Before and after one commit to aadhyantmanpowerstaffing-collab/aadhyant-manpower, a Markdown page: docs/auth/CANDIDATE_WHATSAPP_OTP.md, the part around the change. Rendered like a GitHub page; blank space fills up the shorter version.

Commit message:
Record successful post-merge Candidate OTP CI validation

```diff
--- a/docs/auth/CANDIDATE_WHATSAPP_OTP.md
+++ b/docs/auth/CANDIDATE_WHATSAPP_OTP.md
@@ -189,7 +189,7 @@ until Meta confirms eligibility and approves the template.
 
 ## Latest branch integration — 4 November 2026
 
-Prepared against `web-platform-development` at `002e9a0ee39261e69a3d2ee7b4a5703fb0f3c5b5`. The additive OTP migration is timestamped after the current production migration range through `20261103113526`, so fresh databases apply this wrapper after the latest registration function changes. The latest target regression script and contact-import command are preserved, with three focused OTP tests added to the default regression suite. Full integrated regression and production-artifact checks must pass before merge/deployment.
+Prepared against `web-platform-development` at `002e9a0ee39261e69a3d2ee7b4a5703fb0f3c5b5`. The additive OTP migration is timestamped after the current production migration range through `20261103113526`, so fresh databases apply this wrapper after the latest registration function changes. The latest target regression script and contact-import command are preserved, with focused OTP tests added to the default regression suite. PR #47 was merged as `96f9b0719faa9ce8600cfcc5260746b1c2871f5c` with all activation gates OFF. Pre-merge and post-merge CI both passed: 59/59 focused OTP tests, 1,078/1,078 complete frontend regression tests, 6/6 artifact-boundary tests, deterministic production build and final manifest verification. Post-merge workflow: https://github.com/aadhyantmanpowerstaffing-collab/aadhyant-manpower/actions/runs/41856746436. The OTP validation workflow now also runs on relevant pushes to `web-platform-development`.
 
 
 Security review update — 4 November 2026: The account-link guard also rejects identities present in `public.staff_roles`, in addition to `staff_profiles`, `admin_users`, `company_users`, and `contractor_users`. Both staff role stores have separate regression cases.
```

**WHAT TO WORK ON:** Every one of the records is to be copied word for word.

**EXERCISE ANSWER:**
Before and after one commit to aadhyantmanpowerstaffing-collab/aadhyant-manpower, a Markdown page: docs/auth/CANDIDATE_WHATSAPP_OTP.md, the part around the change. Rendered like a GitHub page; blank space fills up the shorter version.

Commit message:
Record successful post-merge Candidate OTP CI validation

```diff
--- a/docs/auth/CANDIDATE_WHATSAPP_OTP.md
+++ b/docs/auth/CANDIDATE_WHATSAPP_OTP.md
@@ -189,7 +189,7 @@ until Meta confirms eligibility and approves the template.
 
 ## Latest branch integration — 4 November 2026
 
-Prepared against `web-platform-development` at `002e9a0ee39261e69a3d2ee7b4a5703fb0f3c5b5`. The additive OTP migration is timestamped after the current production migration range through `20261103113526`, so fresh databases apply this wrapper after the latest registration function changes. The latest target regression script and contact-import command are preserved, with three focused OTP tests added to the default regression suite. Full integrated regression and production-artifact checks must pass before merge/deployment.
+Prepared against `web-platform-development` at `002e9a0ee39261e69a3d2ee7b4a5703fb0f3c5b5`. The additive OTP migration is timestamped after the current production migration range through `20261103113526`, so fresh databases apply this wrapper after the latest registration function changes. The latest target regression script and contact-import command are preserved, with focused OTP tests added to the default regression suite. PR #47 was merged as `96f9b0719faa9ce8600cfcc5260746b1c2871f5c` with all activation gates OFF. Pre-merge and post-merge CI both passed: 59/59 focused OTP tests, 1,078/1,078 complete frontend regression tests, 6/6 artifact-boundary tests, deterministic production build and final manifest verification. Post-merge workflow: https://github.com/aadhyantmanpowerstaffing-collab/aadhyant-manpower/actions/runs/41856746436. The OTP validation workflow now also runs on relevant pushes to `web-platform-development`.
 
 
 Security review update — 4 November 2026: The account-link guard also rejects identities present in `public.staff_roles`, in addition to `staff_profiles`, `admin_users`, `company_users`, and `contractor_users`. Both staff role stores have separate regression cases.
```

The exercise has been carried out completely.